LG introduced Lifeband Touch and Herat Rate Earphones that capture stats about exercise, walking, calories burned, heart rate and oxygen consumption.
Sony entered the now-crowded market of sleep tracking devices with Sony SmartBand and Core. The GPS giant Garmin also stepped into wearables space with Vivofit, a fitness and pedometer device.
Baby boomers, turning 68 this year, might seem the most unlikely people to sell the latest digital health technology to but stats might surprise you.
A survey by American Association of Retired Persons (AARP) reveals that 8 in 10 members own a digital health device and more than a third of them are ‘extremely or very comfortable’ using technology.

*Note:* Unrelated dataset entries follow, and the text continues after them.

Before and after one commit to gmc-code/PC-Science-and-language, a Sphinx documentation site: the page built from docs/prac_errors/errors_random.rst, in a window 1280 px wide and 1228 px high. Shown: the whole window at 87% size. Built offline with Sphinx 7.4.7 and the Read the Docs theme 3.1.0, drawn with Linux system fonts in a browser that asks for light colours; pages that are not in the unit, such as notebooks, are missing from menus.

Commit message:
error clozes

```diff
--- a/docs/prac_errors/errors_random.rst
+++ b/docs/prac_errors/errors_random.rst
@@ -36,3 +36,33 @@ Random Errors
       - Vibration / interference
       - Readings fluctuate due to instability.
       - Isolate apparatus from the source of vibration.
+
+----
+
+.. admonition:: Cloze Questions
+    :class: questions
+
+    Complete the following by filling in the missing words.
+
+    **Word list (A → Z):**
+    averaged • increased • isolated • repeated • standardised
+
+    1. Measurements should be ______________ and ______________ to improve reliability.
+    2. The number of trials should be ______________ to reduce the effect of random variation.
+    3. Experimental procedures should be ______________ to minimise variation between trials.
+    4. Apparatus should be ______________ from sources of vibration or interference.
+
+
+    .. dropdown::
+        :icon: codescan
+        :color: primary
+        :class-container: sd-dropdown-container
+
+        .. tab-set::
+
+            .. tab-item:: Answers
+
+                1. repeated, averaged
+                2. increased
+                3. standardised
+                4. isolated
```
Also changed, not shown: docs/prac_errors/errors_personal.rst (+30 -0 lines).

Baby boomers form one of the fastest growing market segments for digital health companies as the retirees seek alternative and supplementary technology to augment assisted care and chronic disease management.
CES 2014 saw many entrees in cardiovascular monitoring, remote patient vitals monitoring, home and disease management and monitoring solutions.

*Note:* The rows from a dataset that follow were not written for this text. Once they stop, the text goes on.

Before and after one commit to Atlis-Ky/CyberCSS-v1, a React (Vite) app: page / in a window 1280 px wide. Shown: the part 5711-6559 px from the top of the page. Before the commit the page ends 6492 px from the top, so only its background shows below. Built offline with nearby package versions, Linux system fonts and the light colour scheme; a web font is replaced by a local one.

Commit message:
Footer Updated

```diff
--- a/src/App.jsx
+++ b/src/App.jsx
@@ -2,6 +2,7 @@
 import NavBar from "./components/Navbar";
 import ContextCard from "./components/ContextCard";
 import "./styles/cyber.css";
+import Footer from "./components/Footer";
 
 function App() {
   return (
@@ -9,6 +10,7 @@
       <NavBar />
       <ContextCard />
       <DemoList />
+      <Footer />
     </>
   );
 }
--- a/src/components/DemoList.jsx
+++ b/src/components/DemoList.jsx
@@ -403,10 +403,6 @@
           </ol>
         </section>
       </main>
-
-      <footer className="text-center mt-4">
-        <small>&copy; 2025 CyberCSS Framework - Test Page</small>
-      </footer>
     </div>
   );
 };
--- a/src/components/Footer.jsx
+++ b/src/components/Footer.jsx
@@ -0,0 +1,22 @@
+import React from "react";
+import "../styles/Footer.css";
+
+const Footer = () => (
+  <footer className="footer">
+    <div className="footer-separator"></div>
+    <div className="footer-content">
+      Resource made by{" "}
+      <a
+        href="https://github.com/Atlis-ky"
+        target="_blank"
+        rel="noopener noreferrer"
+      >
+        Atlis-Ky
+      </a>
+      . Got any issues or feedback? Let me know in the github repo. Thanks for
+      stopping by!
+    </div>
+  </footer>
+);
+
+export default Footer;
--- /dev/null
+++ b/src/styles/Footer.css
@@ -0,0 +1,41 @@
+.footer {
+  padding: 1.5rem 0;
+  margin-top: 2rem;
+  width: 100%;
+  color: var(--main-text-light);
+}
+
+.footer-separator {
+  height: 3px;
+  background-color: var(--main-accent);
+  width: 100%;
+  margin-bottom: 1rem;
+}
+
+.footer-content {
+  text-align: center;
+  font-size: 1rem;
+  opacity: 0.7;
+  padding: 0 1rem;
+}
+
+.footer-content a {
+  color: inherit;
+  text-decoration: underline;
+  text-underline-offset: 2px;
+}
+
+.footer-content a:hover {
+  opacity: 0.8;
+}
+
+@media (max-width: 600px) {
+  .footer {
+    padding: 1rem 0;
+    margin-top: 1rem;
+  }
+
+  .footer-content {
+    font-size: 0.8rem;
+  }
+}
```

ContinuaLink introduced a bracelet to track older adults’ motion, location and movement.
Siemens Healthcare won an award for a device that remotely connects a patient’s hearing aid to TV, phones and music players.
iSaiSo launched a web-based subscription and mobile health app that provide real-time 24/7 wellbeing management alerts for aging seniors.
Real-Time Medical Monitoring
CES 2014 showcased innovative digital health technologies that have the potential to revolutionise the practice of patient care.
The scope and reliability of remote medical monitoring systems displayed at the show are manifestly better than those of the previous shows.
Imedipac introduced a smart pill box that makes it easy for patients to take their prescribed medication on time in right doses at regular intervals.
Cellular DUO launched the first and only integrated medical alert system with GSM/GPS technology to provide real-time medical monitoring services, automatic fall detection and location tracking for expedited personal emergency assistance.
Vancive Medical Technologies displayed its Metria Informed Health Technology Platform that offers a host of disposable, adhesive, sensor-based products useful in health monitoring and clinical applications.
SMK Electronics presented a video game that assists patients suffering balance and gait disorders to assist in motion coordination.
3D Printed Organs
While not exactly on sale yet, 3D printed organs made as much news as 3D printed cars at CES 2014.
Regenovo showcased its new technology that can build up layers of biological materials and living cells to create living tissues using complex 3D models.
Regenovo is the first company to demonstrate printing of high viscosity materials, low cell damaging rate during printing process and technology suitable for assembling under sterile conditions.